6/27/2013 2:40:32 PM
I started awakening to the discrepencies between how the world works and what is fair over 20 years ago. Rather than losing my ideals, I have become more aware but possibly more realistic in what I can do. I haven't given up but I have become really disillusioned with the government. I have no idea how we are supposed to develop a society based on kindness and understanding when underneath there is a deep level of base dishonesty going on. The best thing we can do is treat one another decently, it would seem. If we can't do that there is no hope.

6/26/2013 2:57:20 PM

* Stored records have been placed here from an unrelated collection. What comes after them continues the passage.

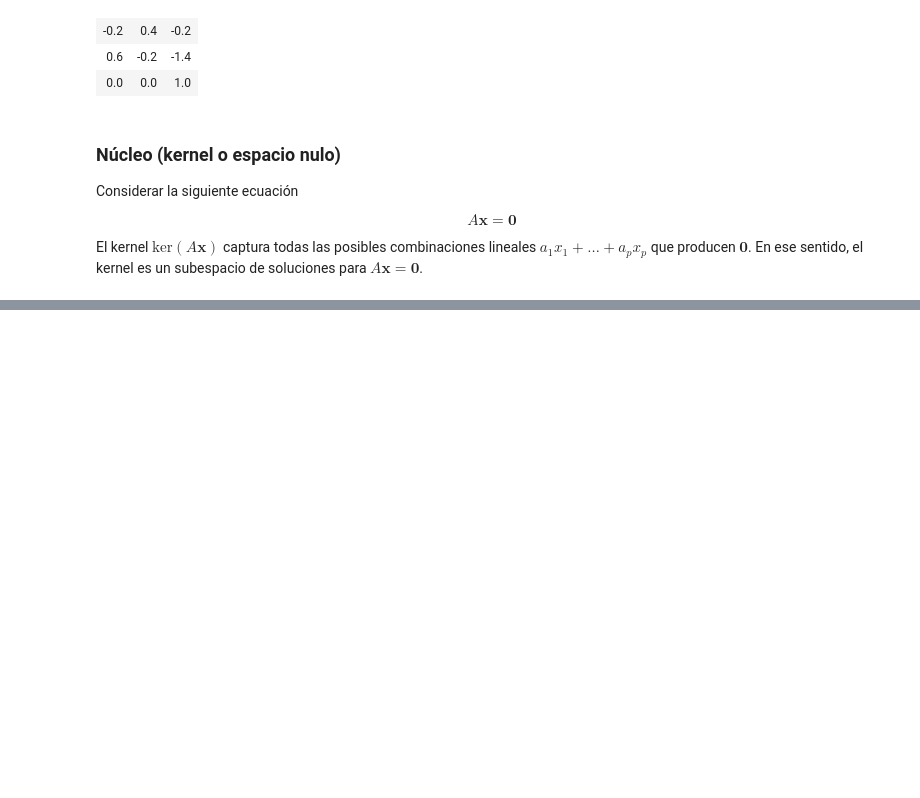
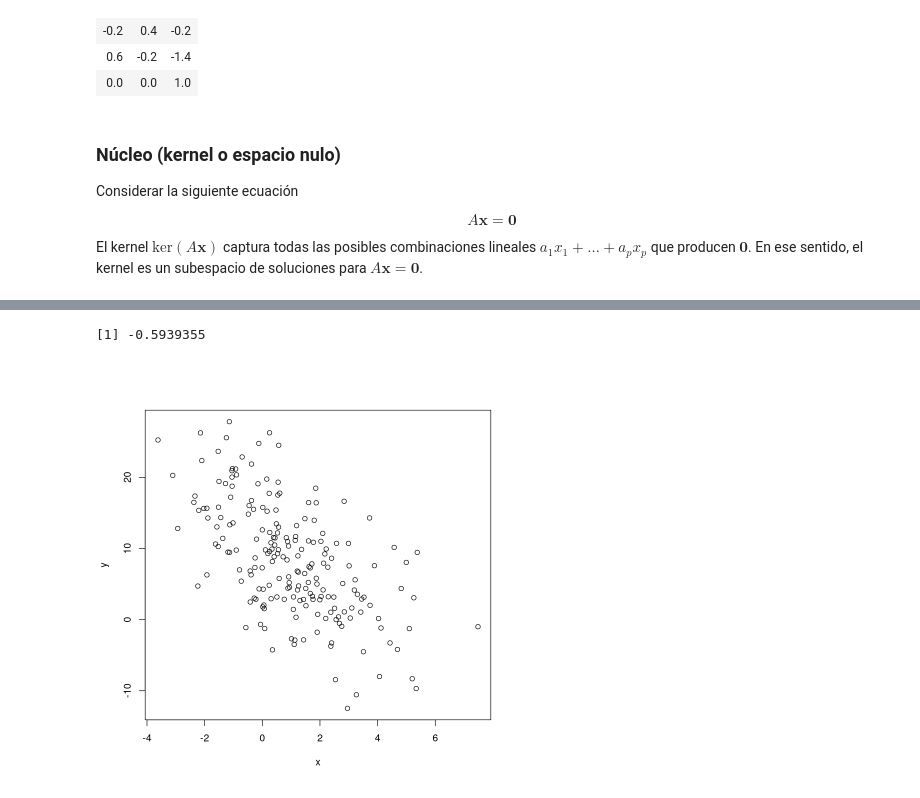
Before and after one commit to jealcalat/Analisis_multivariado-deprecated-, a Jupyter notebook: 2_modelos_multivariados/2.2_distribucion_multinormal.ipynb, the cells around one changed output, grey strips where cells are left out. Saved outputs shown, nothing was run; the diff lists cells and outputs as text; code cells hidden in the pictures; blank space fills up the shorter version.

```diff
--- a/2_modelos_multivariados/2.2_distribucion_multinormal.ipynb
+++ b/2_modelos_multivariados/2.2_distribucion_multinormal.ipynb
@@ -253,0 +356,18 @@ $$
+# %%
+rho <- -0.6
+N <- 200
+sigma_1 <- 2
+sigma_2 <- 8
+mu1 <- 1
+mu2 <- 1
+set.seed(123)
+z1 <- rnorm(N)
+z2 <- rnorm(N)
+x <- sigma_1 * z1 + mu1
+y <- sigma_2 * (rho * z1 + sqrt(1 - rho^2) * z2) + sigma_2
+
+plot(x, y)
+cor(x, y)
+# %% [output]
+[1] -0.5939355
+[figure, added]
```
Also changed, not shown: parts of 10 cells of this notebook.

As an idealistic 'Boomer' myself, I am interested in reading the results of this survey to see how others feel. Building a sustainable future requires more than science -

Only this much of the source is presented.